The Heat’s third quarter was strange. They had a horrible six-minute stretch to start it, then it ended with Butler scoring 15 points.

The Heat missed so many good looks inside. Butler was missing the usual shots around the paint, but he was also missing point-blank shots at the rim. Kevin Love missed a hook over White. Adebayo couldn’t finish over Horford.

It was those looks that gave the Celtics life.

That probably wouldn’t have mattered as much if the Heat also didn’t turn it over to go with those missed shots:

A lot of it was dumb, unforced errors. An offensive foul from Adebayo negated a point. A Kyle Lowry double dribbled that took away his 3. Two poor passes. Losing the handle. And all those misses and turnovers gave the Celtics this:

The Celtics were chucking up 3s and now they were able to turn defense into efficient offense. This allowed the Celtics to go on an 18-point run. That was where the game flipped for the Heat.

One final note on the third came on defense and it will be interesting how the Heat adjust. There was quite a little hunting going on and that also happened in the fourth too:

Tatum was going for Gabe Vincent and Strus. For the first time, they let Strus be on an island against Tatum. They didn’t send help and it resulted in a floater. On the next two trips, they sent a double, which opened up a pop for 3 with no one near to rotate or stunt at the shooter.

Things That Caught My Eye

I really like Vincent’s aggression. With no one else really able to run the pick-and-roll and be a threat to score consistently at the rim, in the mid-range or from 3, he has stepped up to that:

There were a lot of Vincent-Adebayo PnRs. Vincent was able to get to the paint, pull up from deep(he even forced Williams to step up at times, as he’s been usually in a deep drop), and also was able to make a sweet pass inside.

The Heat definitely need all of that with no one else being a threat on the ball like this, but there was some questionable decision-making.

Zone. Zone. Zone. More zone defense:

I liked how they went to their zone to start the fourth, especially when Tatum wasn’t on. The Heat did a good job at forcing tougher looks and not allowing anything inside until Tatum was on where he flashed middle for an open look.

There were far too many poor offensive possessions that went nowhere, didn’t create any advantages, late clock offense or simply ended in turnovers.
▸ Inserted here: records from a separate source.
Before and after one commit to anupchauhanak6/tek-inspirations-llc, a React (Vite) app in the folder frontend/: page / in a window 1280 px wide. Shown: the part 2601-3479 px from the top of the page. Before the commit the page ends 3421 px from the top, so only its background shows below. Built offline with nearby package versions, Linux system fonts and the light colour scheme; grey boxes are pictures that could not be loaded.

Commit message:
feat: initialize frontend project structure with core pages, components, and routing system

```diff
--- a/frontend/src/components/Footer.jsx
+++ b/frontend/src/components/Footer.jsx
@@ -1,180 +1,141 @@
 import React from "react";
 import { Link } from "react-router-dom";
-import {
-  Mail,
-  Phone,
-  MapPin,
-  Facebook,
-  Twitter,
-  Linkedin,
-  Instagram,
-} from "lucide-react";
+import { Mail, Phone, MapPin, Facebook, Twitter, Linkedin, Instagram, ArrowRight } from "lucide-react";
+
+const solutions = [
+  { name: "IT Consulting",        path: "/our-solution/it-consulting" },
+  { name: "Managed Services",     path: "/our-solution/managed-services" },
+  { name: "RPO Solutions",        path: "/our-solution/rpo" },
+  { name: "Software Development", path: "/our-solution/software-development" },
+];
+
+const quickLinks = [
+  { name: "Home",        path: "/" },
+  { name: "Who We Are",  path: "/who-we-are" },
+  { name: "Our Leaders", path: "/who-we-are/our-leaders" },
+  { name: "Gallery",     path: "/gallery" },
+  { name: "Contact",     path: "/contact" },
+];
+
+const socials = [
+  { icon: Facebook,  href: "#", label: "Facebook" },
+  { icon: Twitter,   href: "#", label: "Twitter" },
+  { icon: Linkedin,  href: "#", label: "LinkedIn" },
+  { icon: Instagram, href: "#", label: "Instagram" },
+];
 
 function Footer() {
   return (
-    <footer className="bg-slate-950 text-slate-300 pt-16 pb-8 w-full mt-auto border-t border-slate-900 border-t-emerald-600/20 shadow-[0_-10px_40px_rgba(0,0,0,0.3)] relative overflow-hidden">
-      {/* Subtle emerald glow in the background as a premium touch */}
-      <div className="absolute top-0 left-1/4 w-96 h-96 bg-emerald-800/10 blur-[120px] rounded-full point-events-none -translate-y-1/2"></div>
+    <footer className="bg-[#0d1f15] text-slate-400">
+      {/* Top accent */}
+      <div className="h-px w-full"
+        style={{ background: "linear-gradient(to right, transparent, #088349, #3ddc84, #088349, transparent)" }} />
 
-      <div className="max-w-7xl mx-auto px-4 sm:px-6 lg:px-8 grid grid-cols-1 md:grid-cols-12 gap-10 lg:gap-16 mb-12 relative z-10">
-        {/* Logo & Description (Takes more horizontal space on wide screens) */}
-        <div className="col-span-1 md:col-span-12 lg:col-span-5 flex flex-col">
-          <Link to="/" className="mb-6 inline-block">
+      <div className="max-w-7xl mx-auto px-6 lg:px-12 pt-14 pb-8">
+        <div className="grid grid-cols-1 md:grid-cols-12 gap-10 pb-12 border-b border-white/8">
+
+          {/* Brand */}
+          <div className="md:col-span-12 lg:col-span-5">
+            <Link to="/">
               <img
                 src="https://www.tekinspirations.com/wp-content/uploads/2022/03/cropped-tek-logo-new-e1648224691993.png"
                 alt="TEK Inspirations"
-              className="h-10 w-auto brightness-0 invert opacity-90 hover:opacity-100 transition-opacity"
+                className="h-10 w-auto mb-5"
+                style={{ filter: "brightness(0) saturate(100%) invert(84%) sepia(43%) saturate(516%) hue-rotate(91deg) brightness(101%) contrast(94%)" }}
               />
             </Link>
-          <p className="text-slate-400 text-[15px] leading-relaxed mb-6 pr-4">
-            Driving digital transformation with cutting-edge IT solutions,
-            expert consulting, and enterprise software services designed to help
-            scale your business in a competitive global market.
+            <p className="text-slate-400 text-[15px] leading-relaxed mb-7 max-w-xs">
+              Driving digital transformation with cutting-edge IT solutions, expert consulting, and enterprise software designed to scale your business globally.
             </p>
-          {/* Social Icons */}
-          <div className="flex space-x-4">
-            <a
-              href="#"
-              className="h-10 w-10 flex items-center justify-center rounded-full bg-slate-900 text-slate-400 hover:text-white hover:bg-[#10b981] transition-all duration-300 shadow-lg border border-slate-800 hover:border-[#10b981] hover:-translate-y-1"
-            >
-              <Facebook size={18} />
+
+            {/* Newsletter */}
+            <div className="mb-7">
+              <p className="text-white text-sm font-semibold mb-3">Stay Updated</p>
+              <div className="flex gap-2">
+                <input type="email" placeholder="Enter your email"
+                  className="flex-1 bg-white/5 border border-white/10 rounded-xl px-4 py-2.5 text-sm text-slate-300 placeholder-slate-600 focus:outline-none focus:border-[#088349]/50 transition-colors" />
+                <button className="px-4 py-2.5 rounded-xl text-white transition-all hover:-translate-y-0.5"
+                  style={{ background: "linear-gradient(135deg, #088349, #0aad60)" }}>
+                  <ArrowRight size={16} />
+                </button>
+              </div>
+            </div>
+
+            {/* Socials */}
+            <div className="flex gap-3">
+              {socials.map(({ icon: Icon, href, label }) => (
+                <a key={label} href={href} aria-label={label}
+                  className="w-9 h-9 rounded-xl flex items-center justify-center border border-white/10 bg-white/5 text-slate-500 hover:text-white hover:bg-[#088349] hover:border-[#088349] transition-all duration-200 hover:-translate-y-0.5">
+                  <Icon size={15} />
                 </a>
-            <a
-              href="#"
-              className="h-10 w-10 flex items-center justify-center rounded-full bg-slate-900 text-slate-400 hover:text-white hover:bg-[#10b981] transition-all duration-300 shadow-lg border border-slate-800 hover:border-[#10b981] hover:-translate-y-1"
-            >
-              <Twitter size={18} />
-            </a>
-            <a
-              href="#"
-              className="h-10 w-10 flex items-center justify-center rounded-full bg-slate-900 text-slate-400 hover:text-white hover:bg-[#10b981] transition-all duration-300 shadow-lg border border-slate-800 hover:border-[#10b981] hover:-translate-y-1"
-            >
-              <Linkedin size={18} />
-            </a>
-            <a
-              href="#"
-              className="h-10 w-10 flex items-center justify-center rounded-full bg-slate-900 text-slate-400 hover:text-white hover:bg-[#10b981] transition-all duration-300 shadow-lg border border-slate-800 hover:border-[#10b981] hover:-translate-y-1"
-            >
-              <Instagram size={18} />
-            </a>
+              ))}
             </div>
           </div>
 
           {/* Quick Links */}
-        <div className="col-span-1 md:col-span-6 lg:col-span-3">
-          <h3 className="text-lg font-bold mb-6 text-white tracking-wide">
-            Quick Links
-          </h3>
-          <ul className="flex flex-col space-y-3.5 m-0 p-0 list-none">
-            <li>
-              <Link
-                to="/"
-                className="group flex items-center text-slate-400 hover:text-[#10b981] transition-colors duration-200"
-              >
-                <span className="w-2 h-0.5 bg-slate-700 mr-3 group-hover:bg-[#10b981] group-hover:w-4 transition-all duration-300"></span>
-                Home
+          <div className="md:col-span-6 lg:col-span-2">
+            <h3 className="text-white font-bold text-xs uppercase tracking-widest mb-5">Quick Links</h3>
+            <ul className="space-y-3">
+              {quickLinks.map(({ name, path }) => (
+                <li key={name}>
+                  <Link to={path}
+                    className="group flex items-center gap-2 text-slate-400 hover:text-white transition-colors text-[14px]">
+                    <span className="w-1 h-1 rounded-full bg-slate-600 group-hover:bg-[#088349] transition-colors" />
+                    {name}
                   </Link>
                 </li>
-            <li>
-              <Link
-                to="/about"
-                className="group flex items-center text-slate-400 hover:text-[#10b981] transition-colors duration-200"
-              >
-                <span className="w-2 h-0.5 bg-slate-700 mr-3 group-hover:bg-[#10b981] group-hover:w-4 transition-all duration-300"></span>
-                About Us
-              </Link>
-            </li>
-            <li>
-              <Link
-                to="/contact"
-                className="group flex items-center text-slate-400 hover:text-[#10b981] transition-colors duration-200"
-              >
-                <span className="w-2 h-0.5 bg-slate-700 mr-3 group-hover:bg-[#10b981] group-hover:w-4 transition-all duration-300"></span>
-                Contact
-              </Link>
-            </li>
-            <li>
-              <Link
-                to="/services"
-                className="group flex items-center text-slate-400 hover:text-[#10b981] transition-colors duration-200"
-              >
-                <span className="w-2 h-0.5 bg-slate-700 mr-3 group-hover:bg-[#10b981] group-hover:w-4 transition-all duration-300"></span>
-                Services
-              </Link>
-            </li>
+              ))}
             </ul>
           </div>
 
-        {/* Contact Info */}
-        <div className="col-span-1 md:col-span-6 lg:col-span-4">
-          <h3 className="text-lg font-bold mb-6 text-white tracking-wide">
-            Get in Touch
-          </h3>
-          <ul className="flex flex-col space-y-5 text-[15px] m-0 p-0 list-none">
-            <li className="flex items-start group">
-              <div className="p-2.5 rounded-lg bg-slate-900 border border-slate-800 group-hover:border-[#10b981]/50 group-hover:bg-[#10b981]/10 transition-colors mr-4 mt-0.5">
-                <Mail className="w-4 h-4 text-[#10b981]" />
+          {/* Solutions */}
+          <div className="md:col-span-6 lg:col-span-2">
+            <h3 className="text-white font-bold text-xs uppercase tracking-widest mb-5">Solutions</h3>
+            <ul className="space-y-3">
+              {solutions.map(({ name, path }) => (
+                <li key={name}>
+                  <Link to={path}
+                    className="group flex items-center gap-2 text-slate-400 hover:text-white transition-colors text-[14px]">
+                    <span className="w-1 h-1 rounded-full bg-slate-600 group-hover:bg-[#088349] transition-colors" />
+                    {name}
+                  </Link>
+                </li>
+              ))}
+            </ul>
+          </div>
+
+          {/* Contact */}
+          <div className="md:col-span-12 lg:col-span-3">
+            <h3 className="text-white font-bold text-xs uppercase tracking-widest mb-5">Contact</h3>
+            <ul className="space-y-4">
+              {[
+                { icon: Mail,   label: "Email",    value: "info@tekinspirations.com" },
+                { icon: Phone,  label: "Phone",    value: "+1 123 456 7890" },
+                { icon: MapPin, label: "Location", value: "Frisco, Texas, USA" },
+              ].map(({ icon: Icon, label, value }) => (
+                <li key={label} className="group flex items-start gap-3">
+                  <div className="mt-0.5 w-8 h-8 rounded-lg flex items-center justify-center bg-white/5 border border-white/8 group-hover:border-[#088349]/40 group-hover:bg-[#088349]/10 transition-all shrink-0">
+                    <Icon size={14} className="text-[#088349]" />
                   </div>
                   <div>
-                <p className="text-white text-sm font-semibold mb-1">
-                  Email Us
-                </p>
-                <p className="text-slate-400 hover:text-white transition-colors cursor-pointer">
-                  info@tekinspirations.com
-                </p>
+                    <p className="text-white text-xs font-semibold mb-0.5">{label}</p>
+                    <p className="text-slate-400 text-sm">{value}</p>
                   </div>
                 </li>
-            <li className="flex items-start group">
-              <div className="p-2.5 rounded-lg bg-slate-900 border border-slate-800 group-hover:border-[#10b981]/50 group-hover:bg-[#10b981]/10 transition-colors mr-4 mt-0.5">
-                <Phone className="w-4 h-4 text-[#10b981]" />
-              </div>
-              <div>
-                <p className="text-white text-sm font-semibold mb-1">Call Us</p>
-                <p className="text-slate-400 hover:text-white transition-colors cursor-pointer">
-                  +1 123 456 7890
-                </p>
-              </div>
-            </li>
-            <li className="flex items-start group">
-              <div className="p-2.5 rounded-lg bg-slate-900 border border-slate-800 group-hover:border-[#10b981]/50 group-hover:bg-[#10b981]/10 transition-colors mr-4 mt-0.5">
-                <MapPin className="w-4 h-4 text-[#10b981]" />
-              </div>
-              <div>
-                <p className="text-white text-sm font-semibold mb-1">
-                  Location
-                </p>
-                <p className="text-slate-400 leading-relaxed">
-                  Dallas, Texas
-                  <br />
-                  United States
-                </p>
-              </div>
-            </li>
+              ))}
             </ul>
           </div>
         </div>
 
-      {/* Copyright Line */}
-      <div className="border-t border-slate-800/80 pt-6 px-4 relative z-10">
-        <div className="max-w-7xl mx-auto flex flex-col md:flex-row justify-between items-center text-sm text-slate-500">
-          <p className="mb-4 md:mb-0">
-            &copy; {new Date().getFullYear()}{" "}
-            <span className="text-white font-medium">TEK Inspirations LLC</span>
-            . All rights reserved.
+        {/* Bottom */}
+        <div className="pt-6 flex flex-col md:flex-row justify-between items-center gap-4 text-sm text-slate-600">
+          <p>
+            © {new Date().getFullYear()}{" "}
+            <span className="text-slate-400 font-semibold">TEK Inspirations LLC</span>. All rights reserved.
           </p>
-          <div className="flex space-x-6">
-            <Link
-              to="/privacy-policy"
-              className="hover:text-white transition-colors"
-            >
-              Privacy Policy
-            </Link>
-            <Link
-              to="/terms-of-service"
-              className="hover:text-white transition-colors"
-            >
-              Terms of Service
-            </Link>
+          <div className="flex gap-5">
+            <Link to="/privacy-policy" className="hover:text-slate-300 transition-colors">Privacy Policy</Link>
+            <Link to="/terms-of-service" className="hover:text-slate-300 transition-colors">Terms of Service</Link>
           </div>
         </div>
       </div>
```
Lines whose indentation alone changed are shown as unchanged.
The process seemed bad for everyone at times. Didn’t like what they were doing at times and how they were set up